Of course, slurping one down with a chorizo, ham and guacamole torta is one thing, but cooking something imaginative with a highly flavored and sugary soda is another thing entirely. In all honesty, we didn’t make a giant mental leap in using pineapple flavored Jarritos to make tacos al pastor given the pineapple that is central to that preparation. However, it was fantastically delicious!
It’s thought that tacos al pastor are a fairly recent invention in Mexican cuisine, and are a fusion of traditional Lebanese shwarma-type lamb kebab preparations (hence al pastor, meaning shepherd’s style) that the Mexicans changed to suit their taste for slow-cooked pork marinated in vinegar with a smoky pepper sauce. In Mexico, it’s usually found in specific tacos al pastor stands where fat elephant legs of juicy, spicy, sweet pork are shaved off and slapped between a couple of corn tortillas and served very simply with a zesty avocado salsa and a couple of chunks of pineapple.
Pineapple, both sliced and in juice form, is used in the marinade and the cooking sauce for tacos al pastor, and we decided to substitute it in the former with Jarritos piÃ±a in order to add some sweetness and pineapple flavor to the acidity of the vinegar that is used to tenderize the pork. It was not clear whether this necessarily added a huge amount of pineapple flavor to the pork at this stage because we subsequently baked it in a roasted guajillo, ancho and pasilla puree liberally studded with slices of pineapple for an hour and a half until itÂ was fall apart tender, but I like to think it played its role in what is, however you make it, a dish made up of many layers of flavor.
(adapted from recipe found on Mexicanfoodandmore.com)
– 2lbs pork shoulder or butt meat, cut into 2 inch lumps
– 1 cup cider vinegar
– 1 bottle Jarritos PiÃ±a
– 5 dried guajillo chile peppers
– 5 dried pasilla chile pepper
– 2 dried ancho chile pepper
– 1 medium tomato, toasted, peeled and seeds removed
– 2 medium onions, finely chopped
– 1/2 head of garlic peeled
– 1 tablespoon cumin powder
– 5 cloves
– 1 cup pineapple juice
– Salt to taste
– 12-16 small corn tortillas
– limes wedges
– 4 tablespoons finely chopped cilantro
– Marinate the pork in the vinegar and Jarritos piÃ±a soda for about 2 hours.
– Remove and drain.
– Meanwhile, rehydrate the guajillo, pasilla, and ancho chilies in about 3 cups of hot water until soft and redder.
– Remove the veins and seeds.

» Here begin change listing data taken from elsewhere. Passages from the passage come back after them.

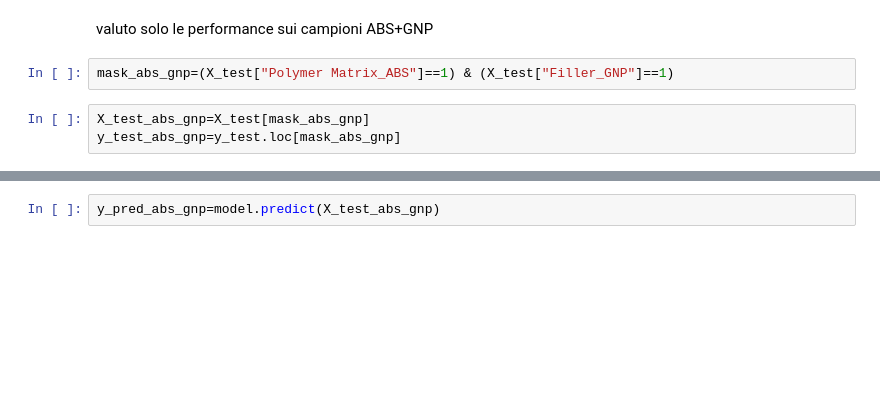
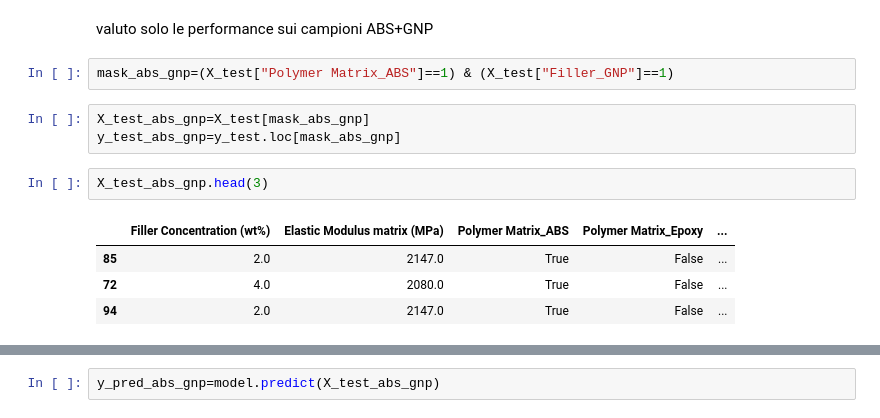
Before and after one commit to sabriades/Machine_Learning_Model, a Jupyter notebook: RandomForestRegressor_5.ipynb, the cells around one changed output, grey strips where cells are left out. Cells and saved outputs as stored; diff of their text form; blank space fills up the shorter version.

```diff
--- a/RandomForestRegressor_5.ipynb
+++ b/RandomForestRegressor_5.ipynb
@@ -191,3 +242,10 @@ mask_abs_gnp=(X_test["Polymer Matrix_ABS"]==1) & (X_test["Filler_GNP"]==1)
 # %%
 X_test_abs_gnp=X_test[mask_abs_gnp]
 y_test_abs_gnp=y_test.loc[mask_abs_gnp]
+# %%
+X_test_abs_gnp.head(3)
+# %% [output]
+|  | Filler Concentration (wt%) | Elastic Modulus matrix (MPa) | Polymer Matrix_ABS | Polymer Matrix_Epoxy | ... |
+| 85 | 2.0 | 2147.0 | True | False | ... |
+| 72 | 4.0 | 2080.0 | True | False | ... |
+| 94 | 2.0 | 2147.0 | True | False | ... |
```
Also changed, not shown: parts of 8 cells of this notebook.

– Combine the chilies, tomato, half the onion, garlic, cumin and cloves and blend until smooth. Add the pineapple juice and salt to taste. — Heat oven to 350F (190C) and in line the bottom of a 9 inch (20cm) baking pan with pineapple slices, arrange pork pieces in one or more layers on top of this. Then, add a second layer of pineapple rings and pour pepper sauce overtop. Cover baking pan tightly with foil, and bake for 1 1/2 hours.
– Remove pan from oven, and with tongs, remove pineapple and pork from sauce before transferring sauce into a sautee pan.
– Reduce sauce by about 1/3 or until viscous and quite thick.
– Serve with warm corn tortillas, salsa de aguacate (spicy avocado sauce) and Jarritos soda, or beer if you prefer.